*EXERCISE BRIEF*.
Print the whole listing, keeping every line exactly as given.

- Opening Delimiter -

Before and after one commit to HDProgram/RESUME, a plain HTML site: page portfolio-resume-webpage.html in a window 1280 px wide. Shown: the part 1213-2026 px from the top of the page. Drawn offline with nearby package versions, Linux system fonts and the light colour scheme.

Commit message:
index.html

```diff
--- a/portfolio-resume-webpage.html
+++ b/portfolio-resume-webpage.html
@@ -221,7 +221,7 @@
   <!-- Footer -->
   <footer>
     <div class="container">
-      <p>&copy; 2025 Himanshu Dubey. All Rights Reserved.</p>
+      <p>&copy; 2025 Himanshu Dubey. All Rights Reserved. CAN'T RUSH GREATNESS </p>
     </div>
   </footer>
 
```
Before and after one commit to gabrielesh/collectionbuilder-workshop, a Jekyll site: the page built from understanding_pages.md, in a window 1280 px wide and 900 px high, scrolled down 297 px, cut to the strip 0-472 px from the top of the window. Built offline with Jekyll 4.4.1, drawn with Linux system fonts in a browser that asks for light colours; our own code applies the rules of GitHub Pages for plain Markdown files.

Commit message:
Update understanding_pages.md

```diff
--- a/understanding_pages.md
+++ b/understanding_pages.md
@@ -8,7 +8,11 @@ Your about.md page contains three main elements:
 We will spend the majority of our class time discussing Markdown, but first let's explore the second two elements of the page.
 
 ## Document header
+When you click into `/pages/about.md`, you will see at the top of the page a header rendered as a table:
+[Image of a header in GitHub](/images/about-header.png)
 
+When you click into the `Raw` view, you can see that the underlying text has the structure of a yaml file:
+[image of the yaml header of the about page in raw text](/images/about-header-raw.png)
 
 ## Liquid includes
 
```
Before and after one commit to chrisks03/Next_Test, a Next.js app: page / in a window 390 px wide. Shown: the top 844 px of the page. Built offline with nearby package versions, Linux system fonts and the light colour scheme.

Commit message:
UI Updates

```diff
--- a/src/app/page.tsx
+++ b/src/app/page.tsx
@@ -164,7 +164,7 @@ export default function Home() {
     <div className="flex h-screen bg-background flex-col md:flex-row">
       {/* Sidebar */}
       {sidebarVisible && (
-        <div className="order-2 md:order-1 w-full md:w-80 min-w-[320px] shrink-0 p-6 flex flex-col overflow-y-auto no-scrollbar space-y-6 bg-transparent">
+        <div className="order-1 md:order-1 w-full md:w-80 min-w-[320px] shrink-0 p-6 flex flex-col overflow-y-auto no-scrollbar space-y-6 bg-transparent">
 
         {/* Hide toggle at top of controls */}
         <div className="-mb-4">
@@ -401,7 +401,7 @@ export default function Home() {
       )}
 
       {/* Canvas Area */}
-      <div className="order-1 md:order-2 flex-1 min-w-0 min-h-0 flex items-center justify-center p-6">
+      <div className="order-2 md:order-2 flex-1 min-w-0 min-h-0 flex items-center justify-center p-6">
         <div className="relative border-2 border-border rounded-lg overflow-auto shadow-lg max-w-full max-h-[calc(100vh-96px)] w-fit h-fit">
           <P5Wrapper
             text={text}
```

- Closing Delimiter -

*RESULT*.
Before and after one commit to HDProgram/RESUME, a plain HTML site: page portfolio-resume-webpage.html in a window 1280 px wide. Shown: the part 1213-2026 px from the top of the page. Drawn offline with nearby package versions, Linux system fonts and the light colour scheme.

Commit message:
index.html

```diff
--- a/portfolio-resume-webpage.html
+++ b/portfolio-resume-webpage.html
@@ -221,7 +221,7 @@
   <!-- Footer -->
   <footer>
     <div class="container">
-      <p>&copy; 2025 Himanshu Dubey. All Rights Reserved.</p>
+      <p>&copy; 2025 Himanshu Dubey. All Rights Reserved. CAN'T RUSH GREATNESS </p>
     </div>
   </footer>
 
```
Before and after one commit to gabrielesh/collectionbuilder-workshop, a Jekyll site: the page built from understanding_pages.md, in a window 1280 px wide and 900 px high, scrolled down 297 px, cut to the strip 0-472 px from the top of the window. Built offline with Jekyll 4.4.1, drawn with Linux system fonts in a browser that asks for light colours; our own code applies the rules of GitHub Pages for plain Markdown files.

Commit message:
Update understanding_pages.md

```diff
--- a/understanding_pages.md
+++ b/understanding_pages.md
@@ -8,7 +8,11 @@ Your about.md page contains three main elements:
 We will spend the majority of our class time discussing Markdown, but first let's explore the second two elements of the page.
 
 ## Document header
+When you click into `/pages/about.md`, you will see at the top of the page a header rendered as a table:
+[Image of a header in GitHub](/images/about-header.png)
 
+When you click into the `Raw` view, you can see that the underlying text has the structure of a yaml file:
+[image of the yaml header of the about page in raw text](/images/about-header-raw.png)
 
 ## Liquid includes
 
```
Before and after one commit to chrisks03/Next_Test, a Next.js app: page / in a window 390 px wide. Shown: the top 844 px of the page. Built offline with nearby package versions, Linux system fonts and the light colour scheme.

Commit message:
UI Updates

```diff
--- a/src/app/page.tsx
+++ b/src/app/page.tsx
@@ -164,7 +164,7 @@ export default function Home() {
     <div className="flex h-screen bg-background flex-col md:flex-row">
       {/* Sidebar */}
       {sidebarVisible && (
-        <div className="order-2 md:order-1 w-full md:w-80 min-w-[320px] shrink-0 p-6 flex flex-col overflow-y-auto no-scrollbar space-y-6 bg-transparent">
+        <div className="order-1 md:order-1 w-full md:w-80 min-w-[320px] shrink-0 p-6 flex flex-col overflow-y-auto no-scrollbar space-y-6 bg-transparent">
 
         {/* Hide toggle at top of controls */}
         <div className="-mb-4">
@@ -401,7 +401,7 @@ export default function Home() {
       )}
 
       {/* Canvas Area */}
-      <div className="order-1 md:order-2 flex-1 min-w-0 min-h-0 flex items-center justify-center p-6">
+      <div className="order-2 md:order-2 flex-1 min-w-0 min-h-0 flex items-center justify-center p-6">
         <div className="relative border-2 border-border rounded-lg overflow-auto shadow-lg max-w-full max-h-[calc(100vh-96px)] w-fit h-fit">
           <P5Wrapper
             text={text}
```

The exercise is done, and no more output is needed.